Podcast Episode 2: The Crazy Life of a Crazy-fit Couple

Deep talk and serious goofing off with one of the fittest couples in the industry. Chassidy and Antonio Smothers talk with hosts Nick Collias and Dr. Krissy Kendall about lifting, love, beer, bacon, and Instagram.


Podcast Episode 1: You're Doing It All Wrong...

Hosts Nick Collias and Dr. Krissy Kendall chat with special guest Bill Geiger about his robust history of training (and injuries) from the ‘80s onward. Learn from this fitness industry veteran’s triumphs and tragedies so you can stay in the game as long as he has!

About Your Hosts

Nick Collias Nick Collias


Nick Collias is the Deputy Editor at Bodybuilding.com. He spends his work days typing in primitive sandals at a desk surrounded by full-fat, no-measure supertreats. Lunch time is for blood-occluded core training and Danish presses. Dinner is a terrifying spectacle to behold, so let's leave it at that. His shaker bottle has a kettlebell inside, so swing it at your own risk.

Nick is a certified Russian Kettlebell (RKC) instructor, but can also be found wandering the high desert trails of Idaho at odd hours in odder attire.



Krissy Kendall, Ph.D. Krissy Kendall, Ph.D.

Krissy Kendall, Ph.D., joins the Bodybuilding.com team after 2½ years as an assistant professor in the School of Health and Kinesiology at Georgia Southern University. Prior to her current position as Bodybuilding.com's Science Editor, Dr. Kendall served as the director of the Human Performance Laboratory at GSU, where her research interests focused on the effects of training and nutritional interventions on body composition and performance. Dr. Kendall has published over 100 peer-reviewed papers, book chapters, and abstracts on sports nutrition, supplementation, and training adaptations.

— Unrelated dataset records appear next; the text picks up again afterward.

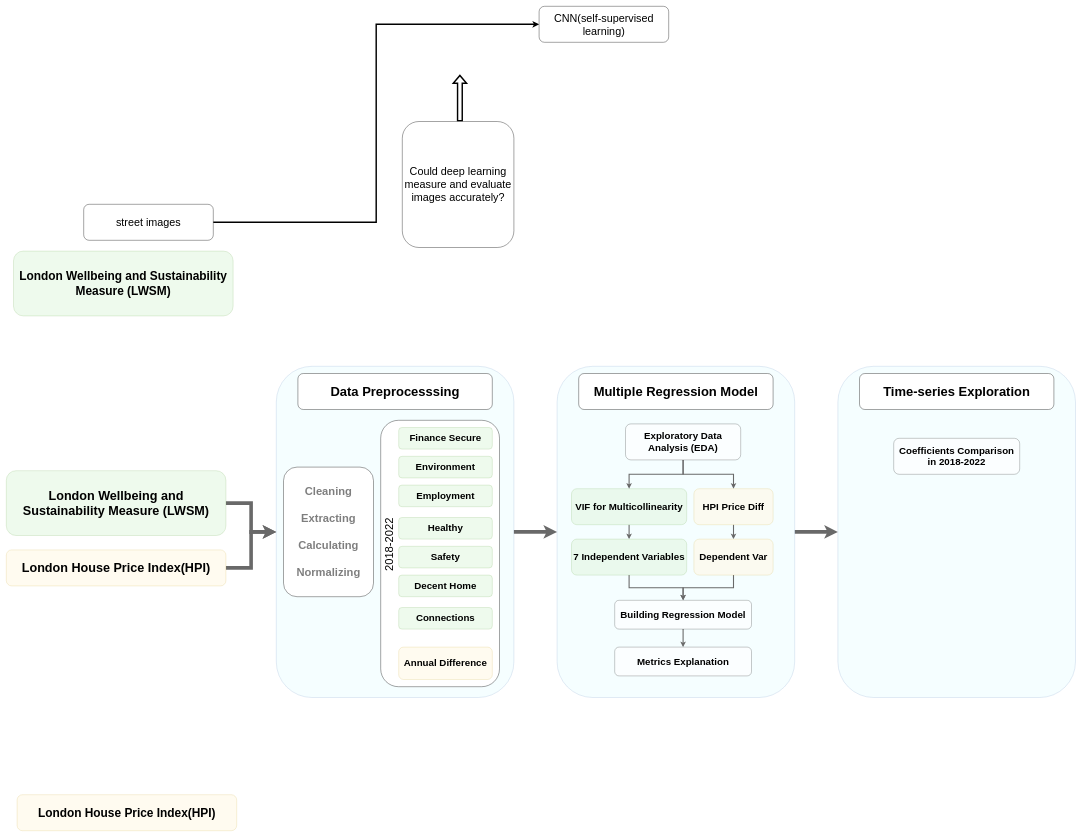
This is AnalysisResult/research_structure.drawio from BohaoSuCC/CASA0007A2QMBohaoSu, a draw.io file, before an edit. Source tidied: cells renumbered, new cells numbered last; positions are measured from the earlier drawing's top-left corner, leaving out a move shared by most shapes. Both pictures are drawn from the tidied source at 36%, with x=0, y=0 at pixel (6, 6).
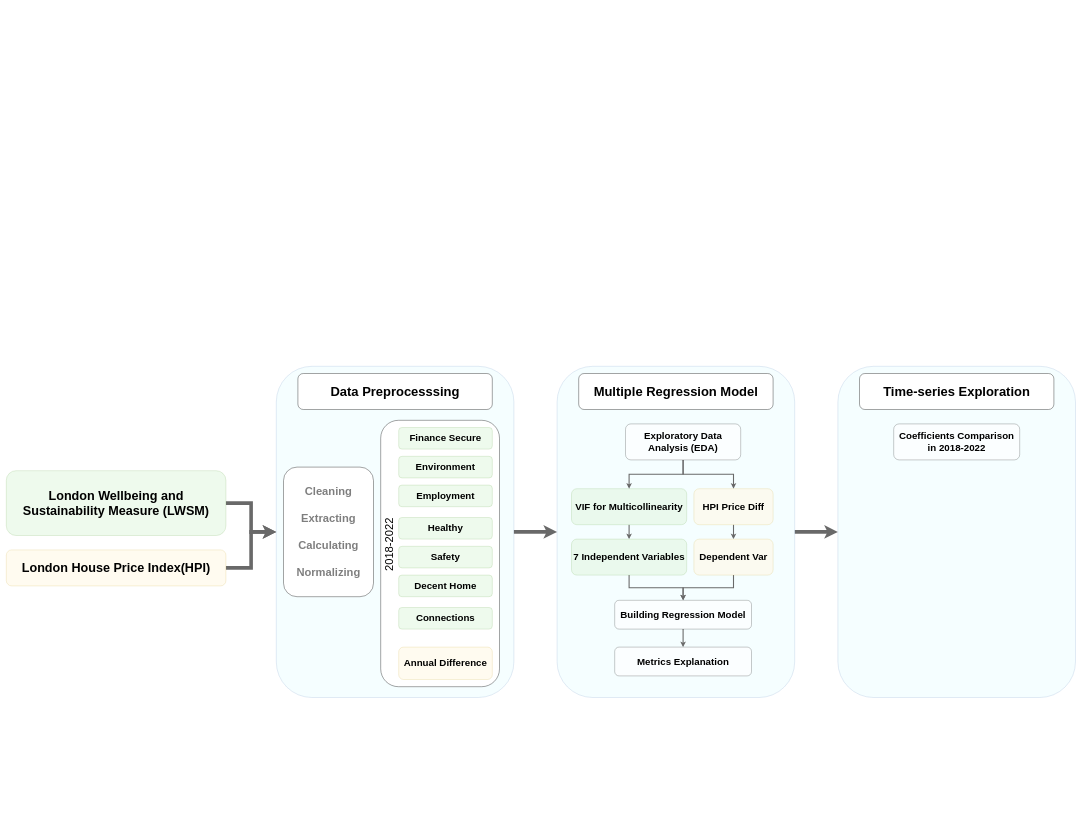
The same page after the edit.

Diff of the diagram source:
```diff
@@
-    <mxCell id="8" value="street images" style="rounded=1;whiteSpace=wrap;html=1;fontSize=30;" parent="1" vertex="1">
-      <mxGeometry x="215" y="550" width="360" height="100" as="geometry" />
-    </mxCell>
-    <mxCell id="9" value="CNN(self-supervised learning)" style="rounded=1;whiteSpace=wrap;html=1;fontSize=30;" parent="1" vertex="1">
-      <mxGeometry x="1480" width="360" height="100" as="geometry" />
-    </mxCell>
-    <mxCell id="10" style="edgeStyle=orthogonalEdgeStyle;rounded=0;jettySize=auto;html=1;exitX=1;exitY=0.5;exitDx=0;exitDy=0;entryX=0;entryY=0.5;entryDx=0;entryDy=0;fontSize=30;strokeWidth=4;" parent="1" edge="1" source="8" target="9">
-      <mxGeometry relative="1" as="geometry" />
-    </mxCell>
@@
-    <mxCell id="12" style="shape=flexArrow;endArrow=classic;html=1;rounded=0;strokeWidth=4;fontSize=30;" parent="1" edge="1">
-      <mxGeometry relative="1" as="geometry">
-        <mxPoint x="1260" y="320" as="sourcePoint" />
-        <mxPoint x="1260" y="190" as="targetPoint" />
-      </mxGeometry>
-    </mxCell>
-    <mxCell id="13" value="Could deep learning measure and evaluate images accurately?" style="rounded=1;whiteSpace=wrap;html=1;fontSize=30;" parent="1" vertex="1">
-      <mxGeometry x="1100" y="320" width="310" height="350" as="geometry" />
-    </mxCell>
@@
-    <mxCell id="20" value="London House Price Index(HPI)" style="rounded=1;whiteSpace=wrap;html=1;fontSize=33;fontStyle=1;fillColor=#FFF9E6;strokeColor=#d6b656;opacity=60;" parent="1" vertex="1">
-      <mxGeometry x="30" y="2190" width="610" height="100" as="geometry" />
-    </mxCell>
-    <mxCell id="21" value="London Wellbeing and Sustainability Measure (LWSM)" style="rounded=1;whiteSpace=wrap;html=1;fontSize=33;fontStyle=1;fillColor=#E3F7E2;strokeColor=#82b366;opacity=60;" parent="1" vertex="1">
-      <mxGeometry x="20" y="680" width="610" height="180" as="geometry" />
-    </mxCell>
@@
     <mxCell id="46" value="Coefficients Comparison in 2018-2022" style="rounded=1;whiteSpace=wrap;html=1;fontSize=27;opacity=60;fontStyle=1;" parent="1" vertex="1">
-      <mxGeometry x="2465" y="1200" width="350" height="100" as="geometry" />
+      <mxGeometry x="2465" y="1160" width="350" height="100" as="geometry" />
     </mxCell>
```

Dr. Kendall received her master's and Ph.D. from the University of Oklahoma, studying exercise physiology. She holds certifications through the National Strength and Conditioning Association (CSCS*D), International Society of Sports Nutrition (CISSN), and American College of Sports Medicine (HFS).